DSC_3690

“With the Loran Scholarship and with Ridley, I’ve had so many opportunities to be educated at the highest prestige and it’s just such an amazing privilege and it is something I will never take for granted.”

Grace graduated in May, and has since spent her summer preparing for the start of her post-secondary education. As part of her Loran Scholarship, Grace had the opportunity to partake in a Loran Scholars Foundation retreat, that would provide opportunity to strengthen her leadership and team-building skills before her first year of university. The retreat began with a canoe excursion through Algonquin Park with other scholars.

“It was extremely outside of my comfort zone, but was an amazing opportunity to meet some of the students that had also been awarded the scholarship. It was also an extremely physically and mentally challenging trip for myself. During the canoe trip I had to spend a 24-hour period completely alone in the woods, equipped with only a handful of granola, a sleeping bag and a tarp. This was a highlight of my trip. I found it to be an extremely valuable time to reflect and be thoughtful.”

canoe-1149501_1280

The second portion of the retreat took place in Guelph, Ontario. Scholars like Grace – who were just beginning their post-secondary journeys – were able to meet with those who were in different stages of their four-year scholarships. This gave Grace the opportunity to converse with likeminded individuals and see what her future as a Loran Scholar might have in store.

Her biggest takeaway from the retreat was the advice she received about the importance of gratitude.

“Everyone advised me that during the school year things will be hard, they will be overwhelming and that I will likely feel stressed, but to remember what a privilege it is to be educated and even more so what a privilege it is to be educated without fear of financial hurdles. I thought this is great advice. Being thankful and appreciative all the time is so important.”
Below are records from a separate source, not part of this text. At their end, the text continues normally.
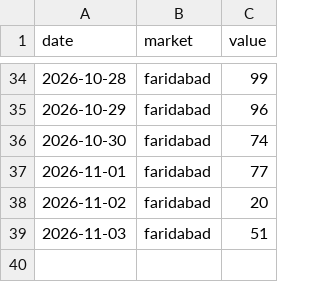
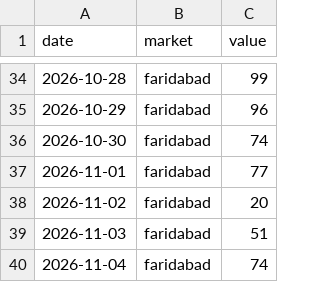
Before and after one commit to vaibhavkumar-WPDEV/predict-satta, a CSV file: data/raw/sattacom.csv, drawn as a sheet; only a part is shown, gaps mark what is left out; the diff names each change by its address in the sheet, - before the commit and + after, or states it on an @@ line.

```diff
--- a/data/raw/sattacom.csv
+++ b/data/raw/sattacom.csv
+row 40: 2026-11-04 | faridabad | 74
```
Also changed, not shown: 4 other files.
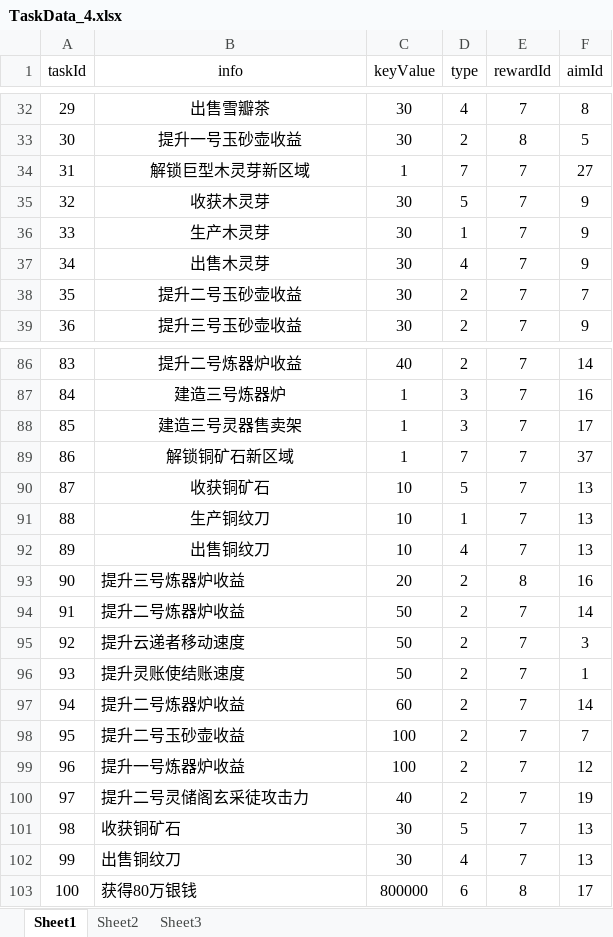
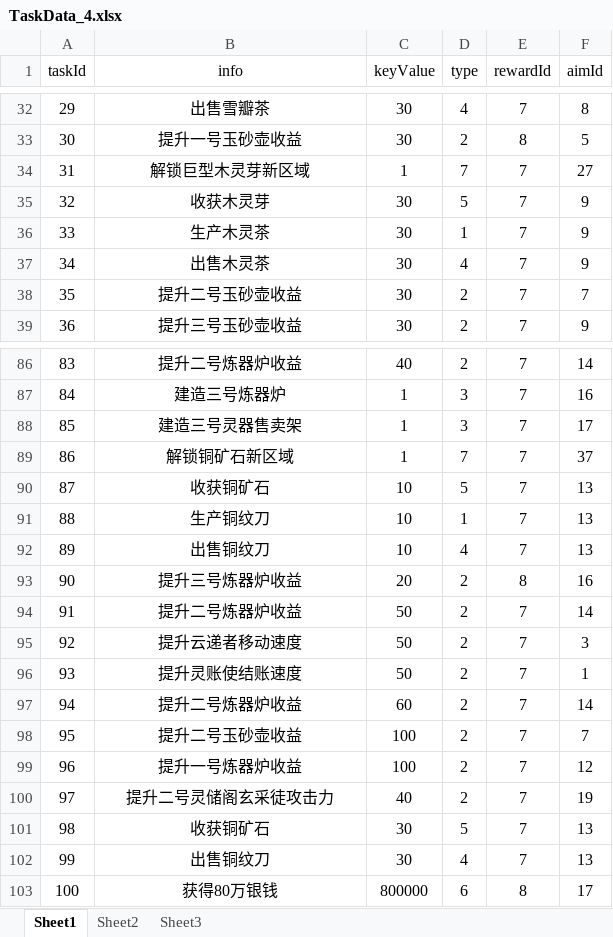
Before and after one commit to NorthWesterWind/YXSJ, an Excel workbook: Assets/Excel/TaskData_4.xlsx, sheet Sheet1, drawn as a sheet; only a part is shown, gaps mark what is left out; values as stored, in another font and other column widths than the file's, no borders; the diff names each change by its address in the sheet, - before the commit and + after, or states it on an @@ line.

```diff
--- a/Assets/Excel/TaskData_4.xlsx (sheet Sheet1)
+++ b/Assets/Excel/TaskData_4.xlsx (sheet Sheet1)
-B36 (info): 生产木灵芽
+B36 (info): 生产木灵茶
-B37 (info): 出售木灵芽
+B37 (info): 出售木灵茶
-B93:B103 alignment: left
+B93:B103 alignment: center
```
Also changed, not shown: Assets/Excel/StorageBag.xlsx, Assets/Excel/TaskData_1.xlsx, 50 other files.
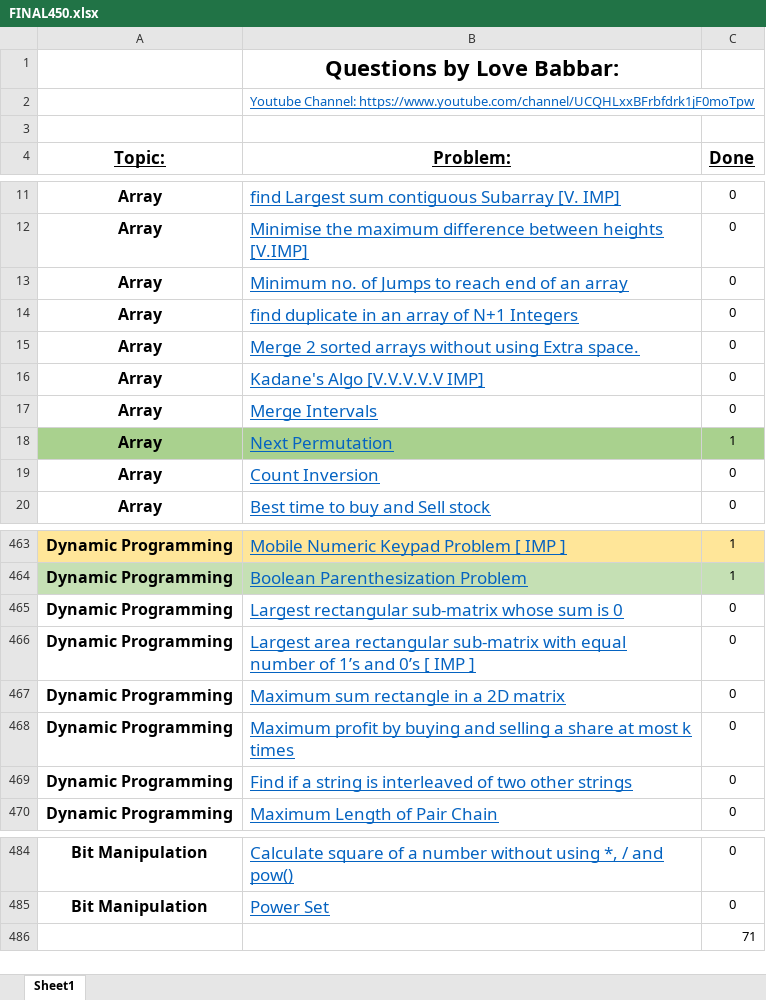
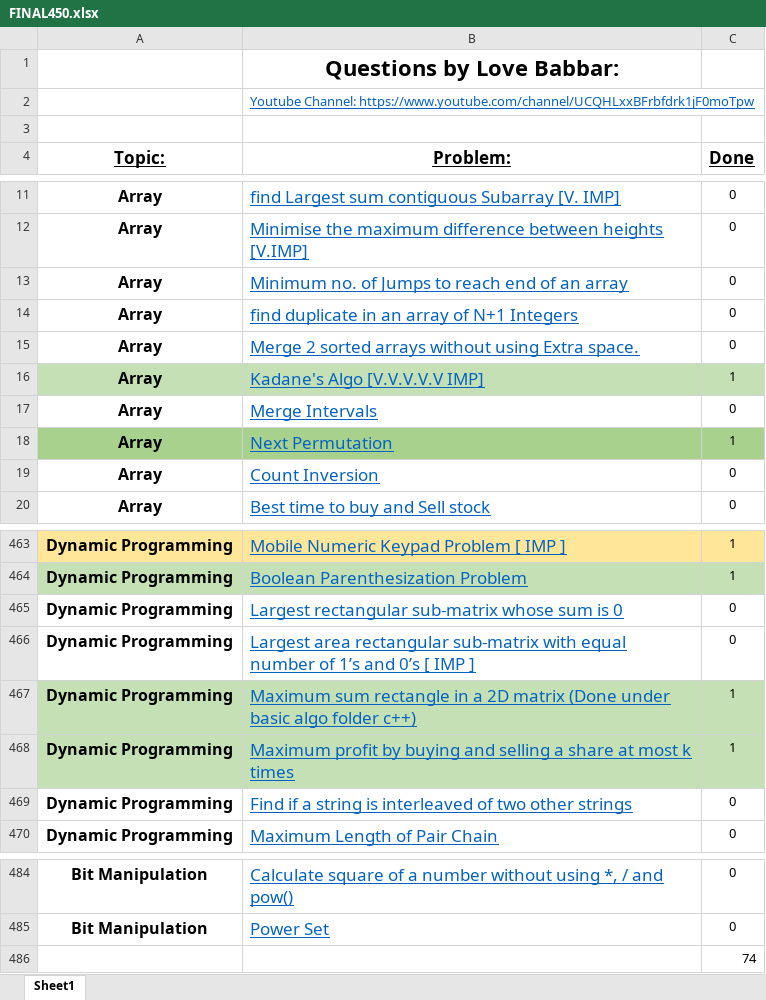
Before and after one commit to Tamoghna-Bhattacharjee/DSA_Cpp, an Excel workbook: SDE/FINAL450.xlsx, sheet Sheet1, drawn as a sheet; only a part is shown, gaps mark what is left out; values as stored, in another font and other column widths than the file's, no borders; removed rows and columns are numbered as before the commit, all else as after; the diff names each change by its address in the sheet, - before the commit and + after, or states it on an @@ line.

```diff
--- a/SDE/FINAL450.xlsx (sheet Sheet1)
+++ b/SDE/FINAL450.xlsx (sheet Sheet1)
-A16:C16 fill: none
+A16:C16 fill: #C5E0B4
-C16 (Done): 0
+C16 (Done): 1
-row 467: Dynamic Programming | Maximum sum rectangle in a 2D matrix | 0
+row 467: Dynamic Programming | Maximum sum rectangle in a 2D matrix (Done under basic algo folder c++) | 1
-A468:C468 fill: none
+A468:C468 fill: #C5E0B4
-C468 (Done): 0
+C468 (Done): 1
-C486 (Done): 71
+C486 (Done): 74
```
Also changed, not shown: 8 other files.
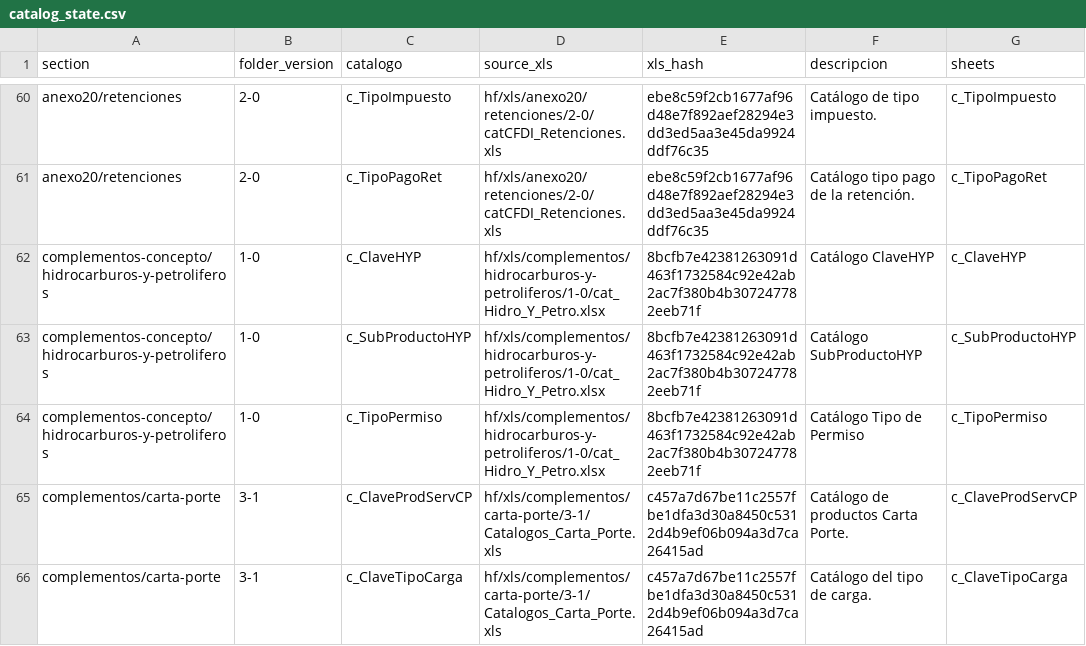
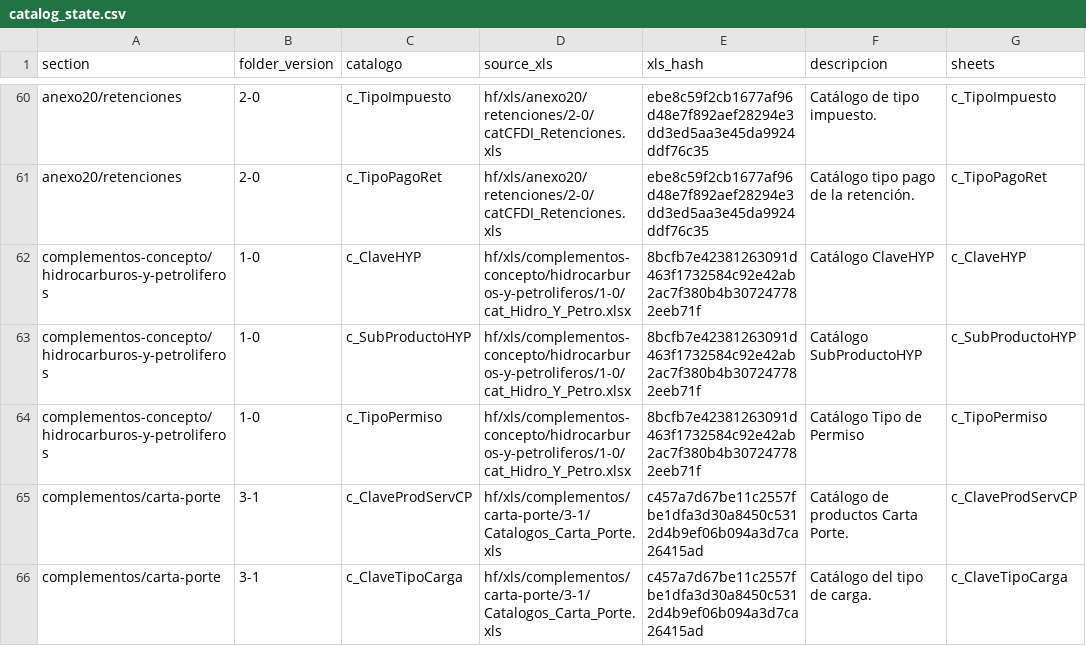
Before and after one commit to mayrop/sat-metadata-scraper, a CSV file: catalog_state.csv, drawn as a sheet; only a part is shown, gaps mark what is left out; the diff names each change by its address in the sheet, - before the commit and + after, or states it on an @@ line.

Commit message:
fix: catalog

```diff
--- a/catalog_state.csv
+++ b/catalog_state.csv
-D62:D64 (source_xls): hf/xls/complementos/hidrocarburos-y-petroliferos/1-0/cat_Hidro_Y_Petro.xlsx
+D62:D64 (source_xls): hf/xls/complementos-concepto/hidrocarburos-y-petroliferos/1-0/cat_Hidro_Y_Petro.xlsx
```
Also changed, not shown: output/catalog.csv, 1 other file.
This September, Grace begins her post-secondary journey at McGill University, where she will study politics and philosophy. Grace says she is most looking forward to getting back in touch with some of her favourite things – like writing and playing music. With the once-in-a-lifetime opportunity that is the Loran Scholarship, Grace will also have the chance to explore some of her passions in the coming summers. The Loran Scholarship allows each scholar to spend three summers on paid internships, all over the world. We look forward to seeing where Grace goes; on both her internship, and her future.

Grace has spent her summer immersed in gratitude and has been reflecting about past, present and future opportunities. To the students who are just beginning their Ridley journeys, Grace says this:

“I would give the same advice as what I received. Being educated at Ridley is a luxury. Don’t forget that. Soak in everything you learn and take advantage of every opportunity you are given and be grateful for all of those things. Always say thank you, not just with your words but also with your actions.”

Good luck to Grace at McGill and good luck to the Class of 2016 as they too begin their post-secondary journeys.